INSTRUCTIONS FOR THE TASK:
A line belongs in the answer if it contains "white"; copy every such line from the entries below.
# # #
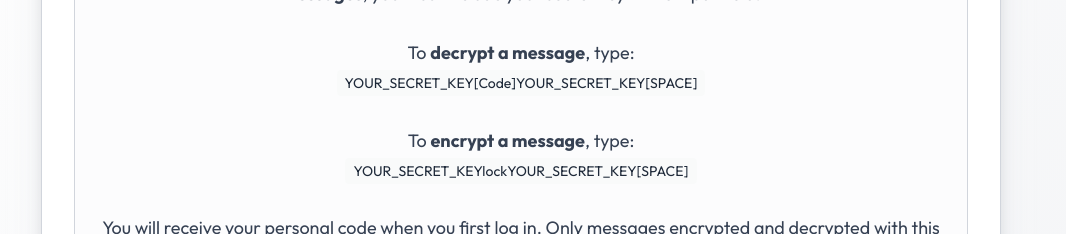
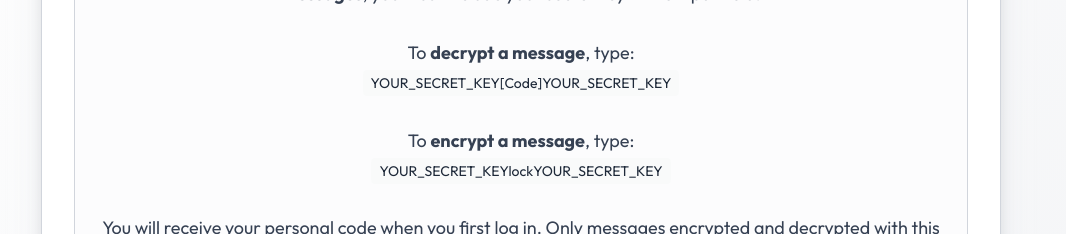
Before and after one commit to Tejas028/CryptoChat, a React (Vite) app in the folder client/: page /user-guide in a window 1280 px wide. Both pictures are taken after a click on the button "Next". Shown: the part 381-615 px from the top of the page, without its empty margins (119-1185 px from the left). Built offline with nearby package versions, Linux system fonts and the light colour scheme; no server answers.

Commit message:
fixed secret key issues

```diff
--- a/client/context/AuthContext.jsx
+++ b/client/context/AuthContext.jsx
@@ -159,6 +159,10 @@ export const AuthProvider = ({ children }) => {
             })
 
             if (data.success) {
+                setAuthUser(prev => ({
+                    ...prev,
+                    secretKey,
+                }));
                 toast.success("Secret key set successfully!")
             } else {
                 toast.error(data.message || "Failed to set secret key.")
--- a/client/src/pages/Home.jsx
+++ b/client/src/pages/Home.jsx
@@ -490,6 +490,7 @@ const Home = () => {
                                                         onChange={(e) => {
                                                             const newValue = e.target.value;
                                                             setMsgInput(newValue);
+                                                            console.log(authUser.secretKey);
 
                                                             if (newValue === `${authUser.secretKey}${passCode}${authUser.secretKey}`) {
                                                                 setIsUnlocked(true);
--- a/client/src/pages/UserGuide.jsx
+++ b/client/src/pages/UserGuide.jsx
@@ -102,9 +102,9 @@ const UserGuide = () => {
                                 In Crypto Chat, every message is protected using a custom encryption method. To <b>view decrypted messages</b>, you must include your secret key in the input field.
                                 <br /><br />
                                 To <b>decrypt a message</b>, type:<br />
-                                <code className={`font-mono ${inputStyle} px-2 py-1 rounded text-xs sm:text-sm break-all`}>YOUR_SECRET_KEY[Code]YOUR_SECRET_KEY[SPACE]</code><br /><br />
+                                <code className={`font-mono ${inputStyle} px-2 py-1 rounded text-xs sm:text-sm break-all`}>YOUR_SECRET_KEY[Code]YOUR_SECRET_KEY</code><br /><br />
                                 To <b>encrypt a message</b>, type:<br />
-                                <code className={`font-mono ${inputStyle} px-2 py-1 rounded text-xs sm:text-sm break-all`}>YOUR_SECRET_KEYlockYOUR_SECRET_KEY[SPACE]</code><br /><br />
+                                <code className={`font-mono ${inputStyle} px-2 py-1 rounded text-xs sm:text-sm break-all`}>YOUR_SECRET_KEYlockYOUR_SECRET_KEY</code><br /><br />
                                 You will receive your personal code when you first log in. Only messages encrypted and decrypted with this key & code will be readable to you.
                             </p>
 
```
# # #
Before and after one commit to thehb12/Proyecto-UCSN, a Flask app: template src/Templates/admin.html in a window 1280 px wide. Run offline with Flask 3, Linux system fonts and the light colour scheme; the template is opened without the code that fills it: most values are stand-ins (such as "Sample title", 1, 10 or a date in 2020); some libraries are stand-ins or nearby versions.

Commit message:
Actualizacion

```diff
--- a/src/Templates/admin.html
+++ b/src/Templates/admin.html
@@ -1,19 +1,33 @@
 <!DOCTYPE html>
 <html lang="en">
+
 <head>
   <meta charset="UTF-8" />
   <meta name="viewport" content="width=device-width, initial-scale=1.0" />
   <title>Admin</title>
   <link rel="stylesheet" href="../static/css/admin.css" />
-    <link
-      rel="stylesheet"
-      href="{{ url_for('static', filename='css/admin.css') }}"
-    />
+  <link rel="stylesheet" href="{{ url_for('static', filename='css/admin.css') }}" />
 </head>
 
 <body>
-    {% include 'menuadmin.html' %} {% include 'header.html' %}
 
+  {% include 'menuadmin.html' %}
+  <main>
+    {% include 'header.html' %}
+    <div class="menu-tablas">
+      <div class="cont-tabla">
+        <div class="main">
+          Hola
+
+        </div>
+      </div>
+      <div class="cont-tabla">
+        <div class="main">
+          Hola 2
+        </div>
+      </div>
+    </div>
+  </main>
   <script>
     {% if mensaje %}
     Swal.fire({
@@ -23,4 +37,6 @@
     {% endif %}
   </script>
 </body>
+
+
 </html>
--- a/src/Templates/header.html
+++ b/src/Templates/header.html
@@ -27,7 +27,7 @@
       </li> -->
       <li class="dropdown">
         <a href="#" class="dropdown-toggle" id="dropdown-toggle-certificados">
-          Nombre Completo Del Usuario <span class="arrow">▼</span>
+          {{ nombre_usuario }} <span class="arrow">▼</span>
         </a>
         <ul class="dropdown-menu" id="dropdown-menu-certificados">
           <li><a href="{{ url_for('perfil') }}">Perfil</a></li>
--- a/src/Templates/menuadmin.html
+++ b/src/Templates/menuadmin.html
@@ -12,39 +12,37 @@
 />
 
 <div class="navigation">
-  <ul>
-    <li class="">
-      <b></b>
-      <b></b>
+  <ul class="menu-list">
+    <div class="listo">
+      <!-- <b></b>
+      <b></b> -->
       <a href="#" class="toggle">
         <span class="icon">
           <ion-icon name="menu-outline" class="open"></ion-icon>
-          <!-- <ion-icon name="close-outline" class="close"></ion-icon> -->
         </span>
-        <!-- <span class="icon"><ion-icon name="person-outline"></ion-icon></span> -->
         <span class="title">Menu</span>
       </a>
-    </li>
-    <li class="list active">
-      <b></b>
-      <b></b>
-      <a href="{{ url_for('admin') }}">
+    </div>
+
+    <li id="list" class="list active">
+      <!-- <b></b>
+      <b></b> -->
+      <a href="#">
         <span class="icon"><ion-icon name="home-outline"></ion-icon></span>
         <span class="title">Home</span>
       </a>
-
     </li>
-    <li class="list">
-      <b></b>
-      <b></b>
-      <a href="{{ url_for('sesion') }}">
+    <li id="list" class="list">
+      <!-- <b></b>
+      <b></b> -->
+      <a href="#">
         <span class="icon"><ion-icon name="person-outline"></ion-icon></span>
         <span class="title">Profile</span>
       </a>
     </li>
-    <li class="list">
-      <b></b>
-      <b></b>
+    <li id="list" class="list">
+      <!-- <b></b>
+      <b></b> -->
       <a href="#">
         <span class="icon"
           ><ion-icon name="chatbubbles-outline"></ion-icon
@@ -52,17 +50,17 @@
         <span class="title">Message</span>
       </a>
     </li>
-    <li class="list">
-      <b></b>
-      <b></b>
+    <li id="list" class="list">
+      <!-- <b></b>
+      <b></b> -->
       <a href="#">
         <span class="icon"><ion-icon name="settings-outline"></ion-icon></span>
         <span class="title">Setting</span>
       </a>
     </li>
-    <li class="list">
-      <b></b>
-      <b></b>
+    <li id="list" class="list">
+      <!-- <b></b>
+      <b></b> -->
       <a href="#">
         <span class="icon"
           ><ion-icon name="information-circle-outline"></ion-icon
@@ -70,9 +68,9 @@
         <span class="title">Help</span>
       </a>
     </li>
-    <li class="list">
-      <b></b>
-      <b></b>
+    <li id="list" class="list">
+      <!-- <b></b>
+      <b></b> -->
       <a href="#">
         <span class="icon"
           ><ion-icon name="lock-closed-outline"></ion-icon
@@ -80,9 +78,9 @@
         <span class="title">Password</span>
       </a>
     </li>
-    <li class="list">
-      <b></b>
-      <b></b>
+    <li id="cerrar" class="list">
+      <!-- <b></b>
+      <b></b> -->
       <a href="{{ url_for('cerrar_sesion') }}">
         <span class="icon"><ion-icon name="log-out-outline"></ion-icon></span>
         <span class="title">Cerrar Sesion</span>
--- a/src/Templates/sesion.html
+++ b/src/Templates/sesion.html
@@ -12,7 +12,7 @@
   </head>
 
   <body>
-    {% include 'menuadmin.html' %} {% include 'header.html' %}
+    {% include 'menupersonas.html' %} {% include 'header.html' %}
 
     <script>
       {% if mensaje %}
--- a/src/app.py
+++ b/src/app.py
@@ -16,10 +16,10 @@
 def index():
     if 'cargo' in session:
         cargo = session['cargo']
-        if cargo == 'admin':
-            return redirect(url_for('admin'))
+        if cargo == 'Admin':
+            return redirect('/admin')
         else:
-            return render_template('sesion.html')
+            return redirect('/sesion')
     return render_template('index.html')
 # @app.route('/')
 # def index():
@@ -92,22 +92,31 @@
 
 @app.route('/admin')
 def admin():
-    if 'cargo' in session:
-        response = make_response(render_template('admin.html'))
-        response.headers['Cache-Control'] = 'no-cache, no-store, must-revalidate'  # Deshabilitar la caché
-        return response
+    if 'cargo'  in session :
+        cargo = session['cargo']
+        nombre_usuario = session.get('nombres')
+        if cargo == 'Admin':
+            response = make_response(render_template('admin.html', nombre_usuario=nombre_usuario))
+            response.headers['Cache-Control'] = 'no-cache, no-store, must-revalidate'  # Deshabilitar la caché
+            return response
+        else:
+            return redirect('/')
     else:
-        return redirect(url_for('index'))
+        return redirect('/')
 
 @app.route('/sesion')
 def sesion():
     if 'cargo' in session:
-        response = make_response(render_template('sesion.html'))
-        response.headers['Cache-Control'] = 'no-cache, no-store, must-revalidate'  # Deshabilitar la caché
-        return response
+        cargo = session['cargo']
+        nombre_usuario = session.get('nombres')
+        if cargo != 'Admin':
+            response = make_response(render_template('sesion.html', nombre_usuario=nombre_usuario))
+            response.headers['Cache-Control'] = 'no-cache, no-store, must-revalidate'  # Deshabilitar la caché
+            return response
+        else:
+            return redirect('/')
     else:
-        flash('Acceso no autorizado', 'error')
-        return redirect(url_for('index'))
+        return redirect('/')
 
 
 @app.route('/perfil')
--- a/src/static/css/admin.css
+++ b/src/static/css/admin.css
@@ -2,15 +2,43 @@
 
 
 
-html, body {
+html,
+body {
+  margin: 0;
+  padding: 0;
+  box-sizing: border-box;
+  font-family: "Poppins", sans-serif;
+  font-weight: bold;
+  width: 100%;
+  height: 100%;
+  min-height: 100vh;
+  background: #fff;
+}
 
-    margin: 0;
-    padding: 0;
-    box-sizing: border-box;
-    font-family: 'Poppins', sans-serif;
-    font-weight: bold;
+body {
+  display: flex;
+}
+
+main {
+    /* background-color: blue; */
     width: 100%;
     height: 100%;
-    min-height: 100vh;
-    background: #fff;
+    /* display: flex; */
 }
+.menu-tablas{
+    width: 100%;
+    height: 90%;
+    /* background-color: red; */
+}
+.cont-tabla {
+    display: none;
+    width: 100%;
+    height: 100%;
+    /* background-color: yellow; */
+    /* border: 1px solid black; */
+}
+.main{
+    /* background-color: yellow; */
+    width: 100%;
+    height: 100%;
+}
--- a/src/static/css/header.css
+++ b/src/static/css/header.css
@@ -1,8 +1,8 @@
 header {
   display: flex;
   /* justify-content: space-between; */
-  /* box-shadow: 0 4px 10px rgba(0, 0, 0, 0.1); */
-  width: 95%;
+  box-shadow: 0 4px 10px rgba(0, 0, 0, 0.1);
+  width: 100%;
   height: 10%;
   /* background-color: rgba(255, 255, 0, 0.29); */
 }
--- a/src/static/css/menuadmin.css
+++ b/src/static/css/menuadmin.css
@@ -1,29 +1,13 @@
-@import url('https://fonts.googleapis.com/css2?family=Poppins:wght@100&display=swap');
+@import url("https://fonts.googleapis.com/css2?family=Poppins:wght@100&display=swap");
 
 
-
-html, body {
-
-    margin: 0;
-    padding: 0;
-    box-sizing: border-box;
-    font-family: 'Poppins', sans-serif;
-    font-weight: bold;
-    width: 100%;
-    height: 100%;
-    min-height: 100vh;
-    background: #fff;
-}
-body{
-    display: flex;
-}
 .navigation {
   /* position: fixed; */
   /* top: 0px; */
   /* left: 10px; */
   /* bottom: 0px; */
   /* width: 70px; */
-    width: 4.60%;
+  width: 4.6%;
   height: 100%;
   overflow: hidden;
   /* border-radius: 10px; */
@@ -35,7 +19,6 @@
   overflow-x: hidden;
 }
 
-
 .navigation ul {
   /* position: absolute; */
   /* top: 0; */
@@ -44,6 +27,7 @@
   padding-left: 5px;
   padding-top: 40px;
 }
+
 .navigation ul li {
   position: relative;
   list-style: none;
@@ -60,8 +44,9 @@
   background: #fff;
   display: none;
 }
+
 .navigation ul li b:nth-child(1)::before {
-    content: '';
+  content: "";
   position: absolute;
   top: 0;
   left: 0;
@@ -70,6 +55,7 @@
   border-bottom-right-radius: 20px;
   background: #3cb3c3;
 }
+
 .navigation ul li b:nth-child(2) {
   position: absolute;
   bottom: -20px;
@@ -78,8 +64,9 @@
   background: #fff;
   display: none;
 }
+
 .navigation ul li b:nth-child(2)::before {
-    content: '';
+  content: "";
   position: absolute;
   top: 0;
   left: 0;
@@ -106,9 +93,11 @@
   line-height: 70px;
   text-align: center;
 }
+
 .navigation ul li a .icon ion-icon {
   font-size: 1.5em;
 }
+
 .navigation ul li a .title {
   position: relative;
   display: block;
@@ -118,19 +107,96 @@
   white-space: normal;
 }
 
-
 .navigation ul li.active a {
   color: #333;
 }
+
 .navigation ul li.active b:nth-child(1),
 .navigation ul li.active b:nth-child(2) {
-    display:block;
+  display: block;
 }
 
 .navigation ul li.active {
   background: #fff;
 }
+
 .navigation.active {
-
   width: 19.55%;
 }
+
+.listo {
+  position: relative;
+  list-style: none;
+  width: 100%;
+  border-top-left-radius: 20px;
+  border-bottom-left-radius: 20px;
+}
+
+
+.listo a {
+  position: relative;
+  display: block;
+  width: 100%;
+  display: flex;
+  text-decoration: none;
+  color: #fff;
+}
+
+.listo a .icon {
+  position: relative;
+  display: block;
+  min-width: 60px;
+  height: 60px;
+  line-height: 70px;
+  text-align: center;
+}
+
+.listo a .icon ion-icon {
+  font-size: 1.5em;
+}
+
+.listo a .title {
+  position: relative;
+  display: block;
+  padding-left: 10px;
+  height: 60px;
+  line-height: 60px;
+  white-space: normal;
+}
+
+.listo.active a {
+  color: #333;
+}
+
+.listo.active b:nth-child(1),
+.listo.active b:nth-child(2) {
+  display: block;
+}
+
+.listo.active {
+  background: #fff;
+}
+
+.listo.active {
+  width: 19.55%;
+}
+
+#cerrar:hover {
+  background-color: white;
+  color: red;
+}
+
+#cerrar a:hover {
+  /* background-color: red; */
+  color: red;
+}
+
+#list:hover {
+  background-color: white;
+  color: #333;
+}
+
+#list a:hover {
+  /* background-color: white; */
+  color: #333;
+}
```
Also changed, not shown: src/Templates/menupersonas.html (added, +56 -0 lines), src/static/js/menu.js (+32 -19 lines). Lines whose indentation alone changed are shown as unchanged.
# # #
SOLUTION TO THIS PROBLEM:
   white-space: normal;
+  white-space: normal;
+  background-color: white;
+  background-color: white;
+  /* background-color: white; */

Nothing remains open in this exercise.